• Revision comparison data
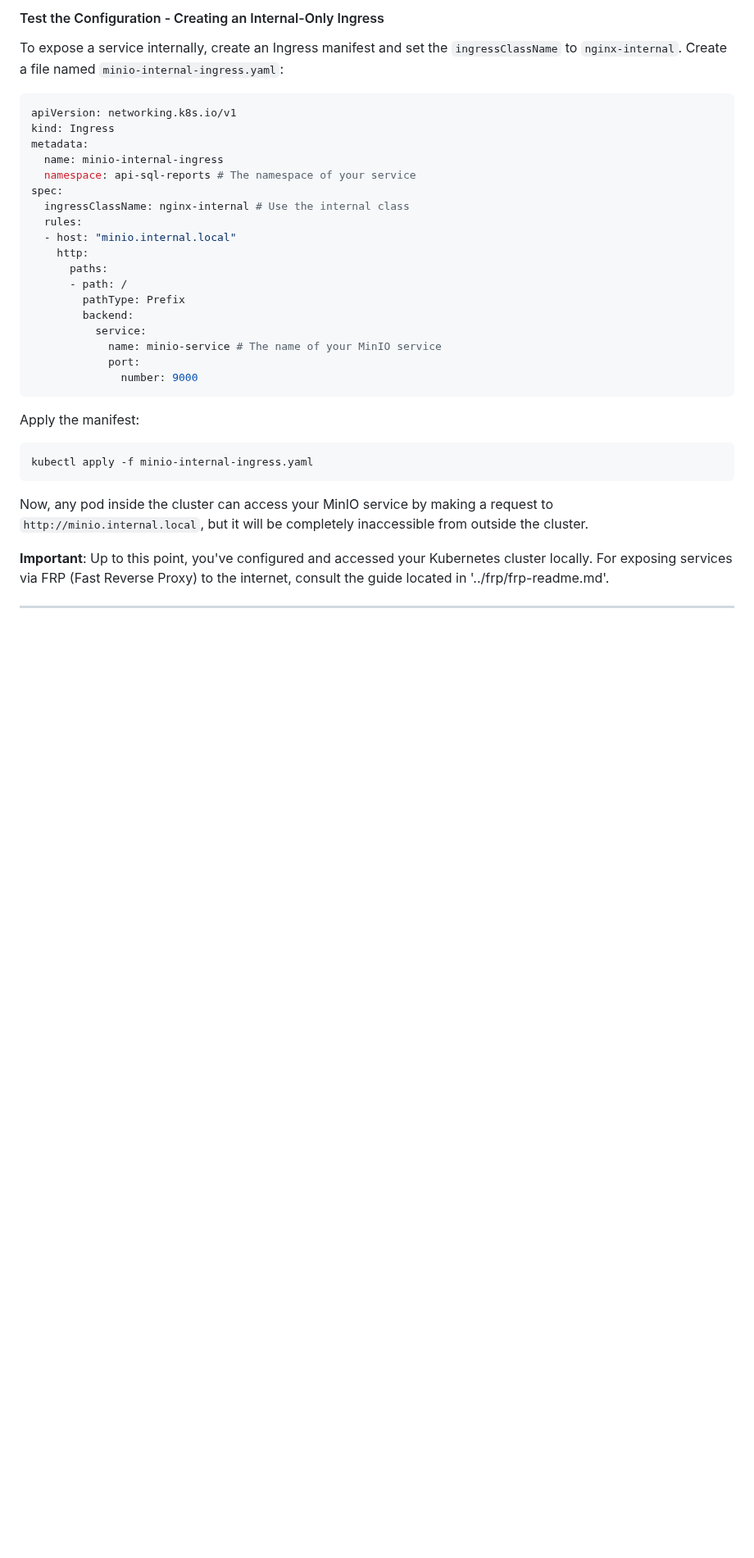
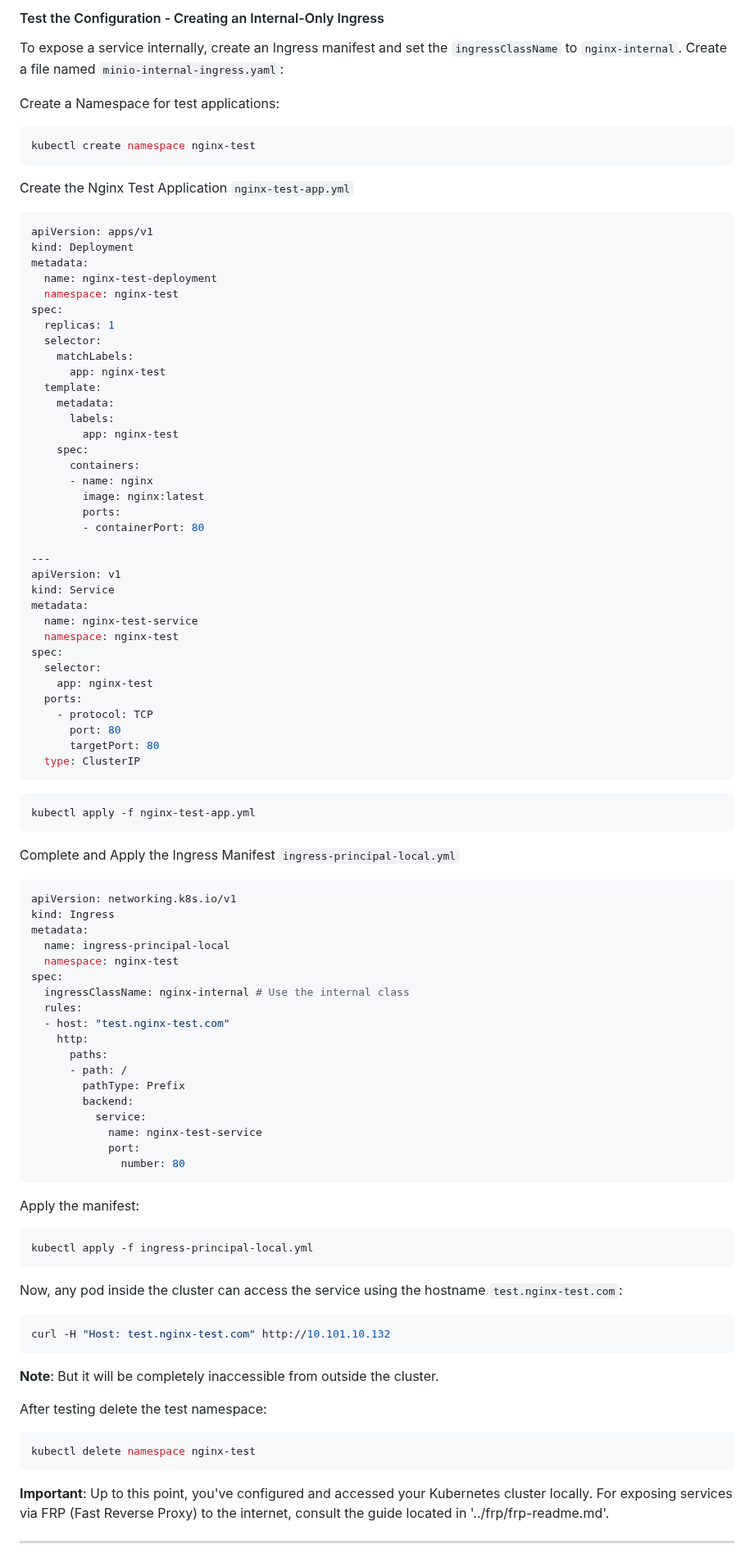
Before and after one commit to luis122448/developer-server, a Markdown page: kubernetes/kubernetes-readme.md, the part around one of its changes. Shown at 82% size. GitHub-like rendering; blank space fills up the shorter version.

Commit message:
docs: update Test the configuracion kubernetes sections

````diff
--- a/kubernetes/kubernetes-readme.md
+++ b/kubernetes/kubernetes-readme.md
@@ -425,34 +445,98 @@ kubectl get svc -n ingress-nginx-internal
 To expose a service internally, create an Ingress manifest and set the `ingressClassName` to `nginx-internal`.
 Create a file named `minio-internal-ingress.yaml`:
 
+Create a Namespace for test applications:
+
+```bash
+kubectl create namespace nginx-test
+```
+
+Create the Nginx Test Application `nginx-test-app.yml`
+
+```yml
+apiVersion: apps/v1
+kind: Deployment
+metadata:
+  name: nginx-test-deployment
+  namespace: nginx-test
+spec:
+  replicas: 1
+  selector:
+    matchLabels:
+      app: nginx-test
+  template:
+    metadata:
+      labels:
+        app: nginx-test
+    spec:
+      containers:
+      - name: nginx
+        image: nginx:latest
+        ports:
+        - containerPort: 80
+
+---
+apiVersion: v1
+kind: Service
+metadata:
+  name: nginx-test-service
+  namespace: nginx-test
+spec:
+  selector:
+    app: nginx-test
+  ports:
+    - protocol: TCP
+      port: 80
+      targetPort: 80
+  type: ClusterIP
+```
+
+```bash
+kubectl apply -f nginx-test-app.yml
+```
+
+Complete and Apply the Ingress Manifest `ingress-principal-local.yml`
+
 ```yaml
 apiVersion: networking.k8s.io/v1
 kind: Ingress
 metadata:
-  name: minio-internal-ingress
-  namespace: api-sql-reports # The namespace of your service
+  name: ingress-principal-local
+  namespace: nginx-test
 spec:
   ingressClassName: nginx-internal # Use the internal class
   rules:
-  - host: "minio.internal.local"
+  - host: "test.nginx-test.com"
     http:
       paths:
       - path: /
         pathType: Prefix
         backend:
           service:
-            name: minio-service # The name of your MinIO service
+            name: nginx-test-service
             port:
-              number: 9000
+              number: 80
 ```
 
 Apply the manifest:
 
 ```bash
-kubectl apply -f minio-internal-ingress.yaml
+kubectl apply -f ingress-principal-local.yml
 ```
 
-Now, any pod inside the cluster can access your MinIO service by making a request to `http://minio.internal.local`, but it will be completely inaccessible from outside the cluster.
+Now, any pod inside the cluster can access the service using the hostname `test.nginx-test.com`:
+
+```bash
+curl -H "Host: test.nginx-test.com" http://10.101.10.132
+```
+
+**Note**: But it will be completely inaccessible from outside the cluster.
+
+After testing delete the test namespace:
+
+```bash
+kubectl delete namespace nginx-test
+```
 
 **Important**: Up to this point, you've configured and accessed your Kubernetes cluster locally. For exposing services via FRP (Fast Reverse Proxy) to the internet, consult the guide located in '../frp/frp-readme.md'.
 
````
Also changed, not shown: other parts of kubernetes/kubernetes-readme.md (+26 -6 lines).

• DESCRIPTION OF THE TASK
Filter the data down to the lines that contain the string "from", and copy them.

• RESULT
-Now, any pod inside the cluster can access your MinIO service by making a request to `http://minio.internal.local`, but it will be completely inaccessible from outside the cluster.
+**Note**: But it will be completely inaccessible from outside the cluster.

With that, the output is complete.